2) Mary Phelps Jacobs was credited with making the first bra with handkerchiefs and ribbon because she was tired of wearing a corset.
Mary Phelps Jacob was getting ready for a debutante ball in 1910 and was fed up with her uncomfortable whalebone corset. She asked her maid to bring her a sewing kit, two handkerchiefs and some ribbon and put them altogether to make a bra.
She got the design patented and established the Fashion Form Brassiere Co., a company that empowered women to produce bras without wires.
Caresse Crosby & her whippet Clytoris
Fun Fact: Mary Phelps aka Caresse Crosby named her dog Clytoris
But, inventing the bra was the least interesting thing she did in her life...

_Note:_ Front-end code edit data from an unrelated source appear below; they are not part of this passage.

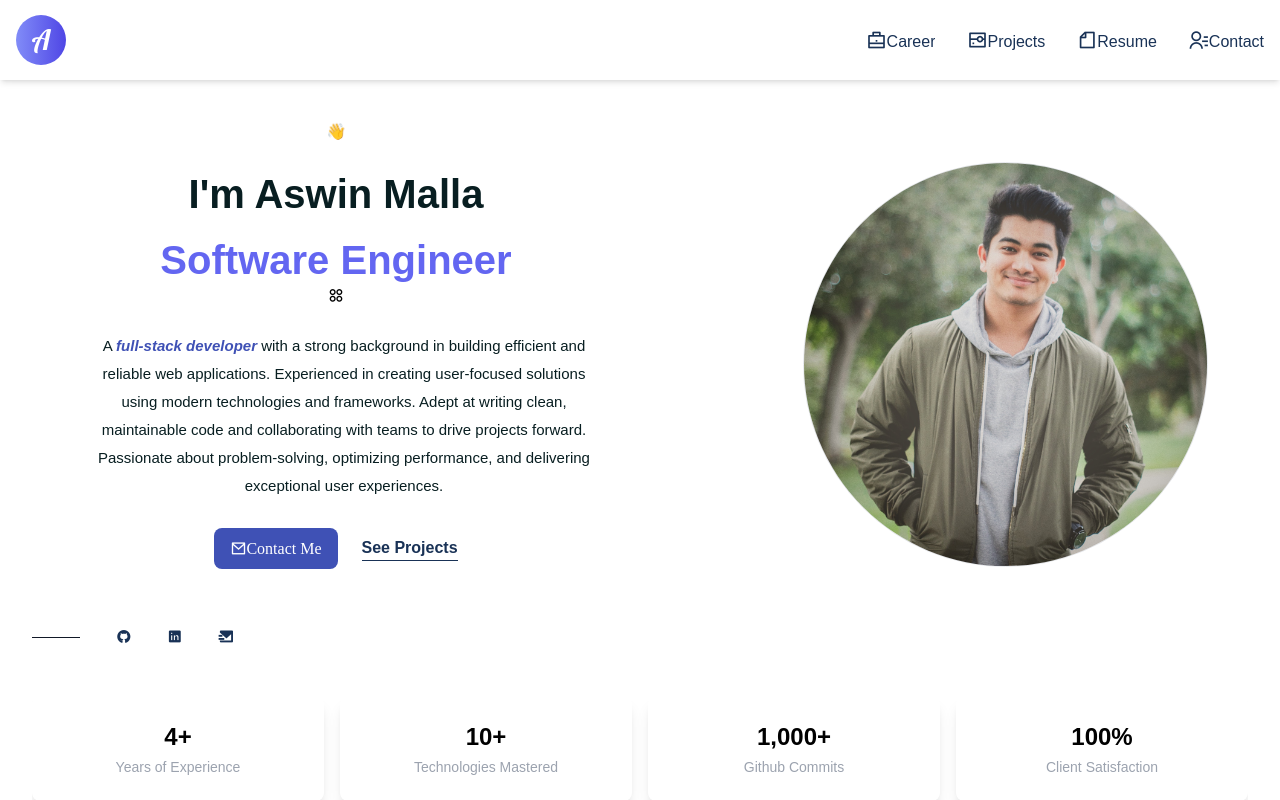
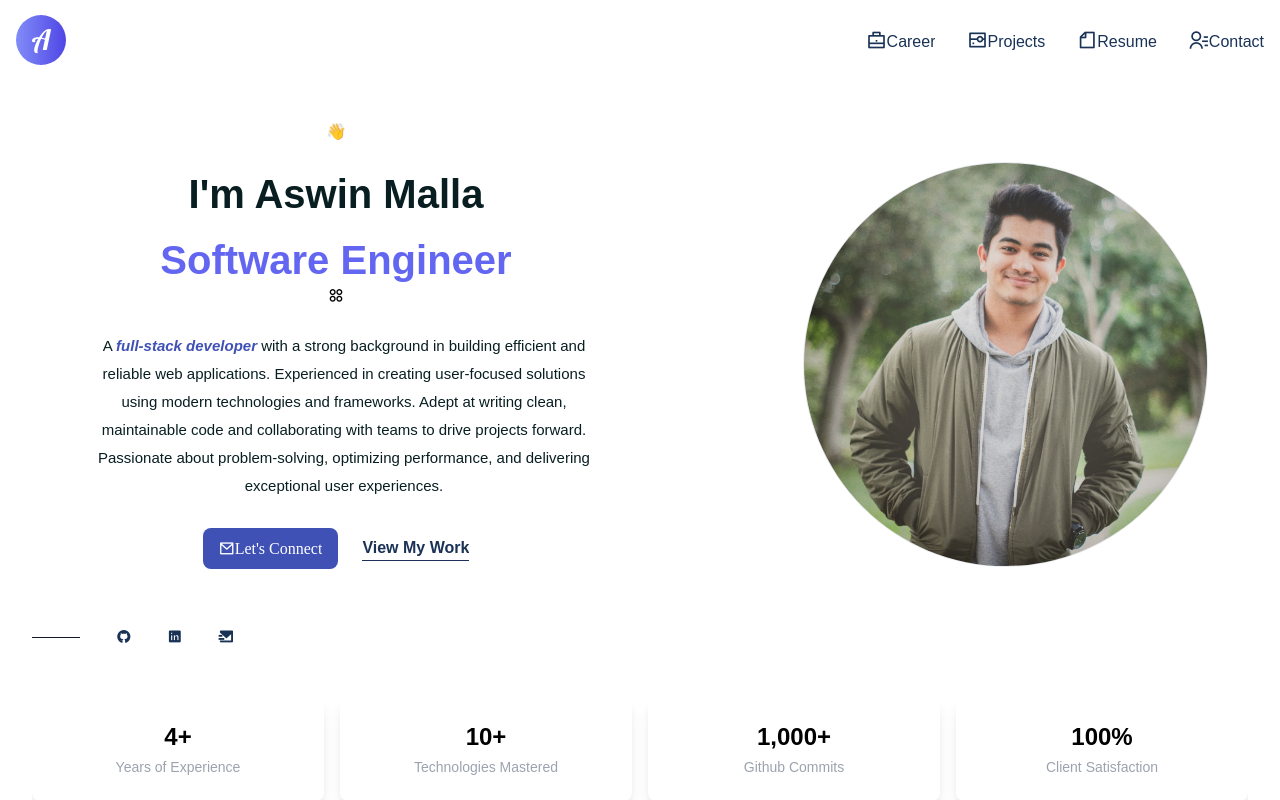
Before and after one commit to AMT98/PortfolioV3, a React (Vite) app: page / in a window 1280 px wide. Shown: the top 800 px of the page. Built offline with nearby package versions, Linux system fonts and the light colour scheme.

Commit message:
Updated shadow effect for navbar on scroll

```diff
--- a/src/components/Contact.tsx
+++ b/src/components/Contact.tsx
@@ -294,6 +294,7 @@ const Contact: React.FC = () => {
           </form>
         </div>
       </div>
+      <p className="text-gray-400 pt-4 italic">Thank you for reaching out! I’ll respond to your inquiry as soon as possible via email.</p>
     </div>
   );
 };
--- a/src/components/Hero.tsx
+++ b/src/components/Hero.tsx
@@ -50,16 +50,16 @@ const Hero: React.FC = () => {
                 performance, and delivering exceptional user experiences.
               </p>
               <div className="flex items-center justify-center gap-6 mt-7">
-                <button className="bg-primaryColor text-white font-[500] flex items-center gap-2 hover:bg-smallTextColor ease-in duration-300 py-2 px-4 rounded-[8px]">
+                <button className="bg-primaryColor text-white font-[500] flex items-center gap-2 hover:shadow-md hover:bg-smallTextColor ease-in duration-300 py-2 px-4 rounded-[8px]">
                   <Link to="/contact">
-                    <i className="ri-mail-line">Contact Me</i>
+                    <i className="ri-mail-line">Let's Connect</i>
                   </Link>
                 </button>
                 <Link
                   to="/projects"
-                  className="text-smallTextColor font-[600] text-[16px] border-b border-solid border-smallTextColor"
+                  className="text-smallTextColor font-[600] text-[16px] border-b hover:text-primaryColor hover:shadow-md border-solid border-smallTextColor"
                 >
-                  See Projects
+                  View My Work
                 </Link>
               </div>
               <div className="flex items-center gap-9 mt-14">
--- a/src/components/Navbar.tsx
+++ b/src/components/Navbar.tsx
@@ -32,10 +32,9 @@ const Navbar: React.FC = () => {
   return (
     <header
       className={`w-full bg-white fixed top-0 left-0 z-50 transition-shadow duration-300 ${
-        hasShadow ? "shadow-xl" : "shadow-md"
+        hasShadow ? "shadow-md" : ""
       }`}
     >
-      {/* Horizontal Navbar */}
       <div className="container mx-auto px-4">
         <div className="flex items-center justify-between h-[80px]">
           <Link
@@ -47,7 +46,7 @@ const Navbar: React.FC = () => {
             </span>
           </Link>
 
-          {/* Menu Items (Horizontal) */}
+          {/* Desktop */}
           <nav className="hidden md:flex space-x-8">
             <Link
               to="/career"
@@ -83,7 +82,6 @@ const Navbar: React.FC = () => {
             </Link>
           </nav>
 
-          {/* Hamburger Menu for Mobile */}
           <span
             className="md:hidden text-2xl text-smallTextColor cursor-pointer"
             onClick={handleMenuToggle}
@@ -93,7 +91,7 @@ const Navbar: React.FC = () => {
         </div>
       </div>
 
-      {/* Mobile Menu */}
+      {/* Mobile */}
       {menuOpen && (
         <div
           className="fixed top-[80px] left-0 w-full bg-white shadow-md py-4 flex flex-col items-center gap-4 z-40"
--- a/src/components/Technologies.tsx
+++ b/src/components/Technologies.tsx
@@ -15,7 +15,10 @@ const Technologies: React.FC = () => {
         className="container mx-auto px-2 pt-4 pb-12 text-gray-800"
       >
         <h1 className="w-full my-2 text-5xl font-bold leading-tight text-center text-primary-black">
-          <TypingText title="| Technologies" textStyles="text-center text-primary-black" />
+          <TypingText
+            title="| Technologies"
+            textStyles="text-center text-primary-black"
+          />
         </h1>
         <div className="w-full mb-4">
           <div className="h-1 mx-auto bg-primaryColor w-64 opacity-25 my-0 py-0 rounded-t"></div>
@@ -41,7 +44,7 @@ const Technologies: React.FC = () => {
             </motion.div>
           </div>
 
-          <div className="flex flex-col w-5/6 lg:w-1/3 mx-auto lg:mx-0 rounded-lg text-black mt-4 sm:-mt-6 shadow-lg z-10">
+          <div className="flex flex-col w-5/6 lg:w-1/3 mx-auto lg:mx-0 rounded-lg text-black mt-4 sm:-mt-6 shadow-lg z-10 overflow-hidden">
             <motion.div
               variants={fadeIn("up", "tween", 0.2, 1)}
               className="flex-1 bg-white rounded-t rounded-b-none overflow-hidden shadow"
```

@hiddenintimates Inventing the bra wasn’t even the most increidble thing Caresse Crosby did. A woman you need to know! #lingerieday #womenyoushouldknowabout ♬ Storytelling - Adriel
3) Underwear, was around as we know since the Ancient Egyptians, but for some reason, in the Medieval Ages, we stopped wearing them.
In the Middle Ages, chemises were typically the only undergarment worn. The term chemise was first popularized by Queen Marie Antoinette, and she was known for wearing her "underwear" out.
This was considered "racy"...
4) We stopped wearing corsets because of the U.S. War Industries Board
Some women were pro-corset; they loved the look they achieved. Other women argued against it - calling it oppressive because it prohibited women from performing basic functions like breathing, eating and moving.
Despite any argument, corsets ultimately went out of style because of a metal shortage. The War Industries Board asked women to stop buying corsets in 1917. It freed up enough metal to build two battleships for WWI. This also really helped business for Mary Phelps' Fashion Form Brassiere Co.
5) Modern Day LingerieIn 2023, anything goes! Every day we are growing closer for everyone to wear any type of lingerie with more inclusivity, acceptance and individuality in style. There's never been a better time to express yourself through lingerie!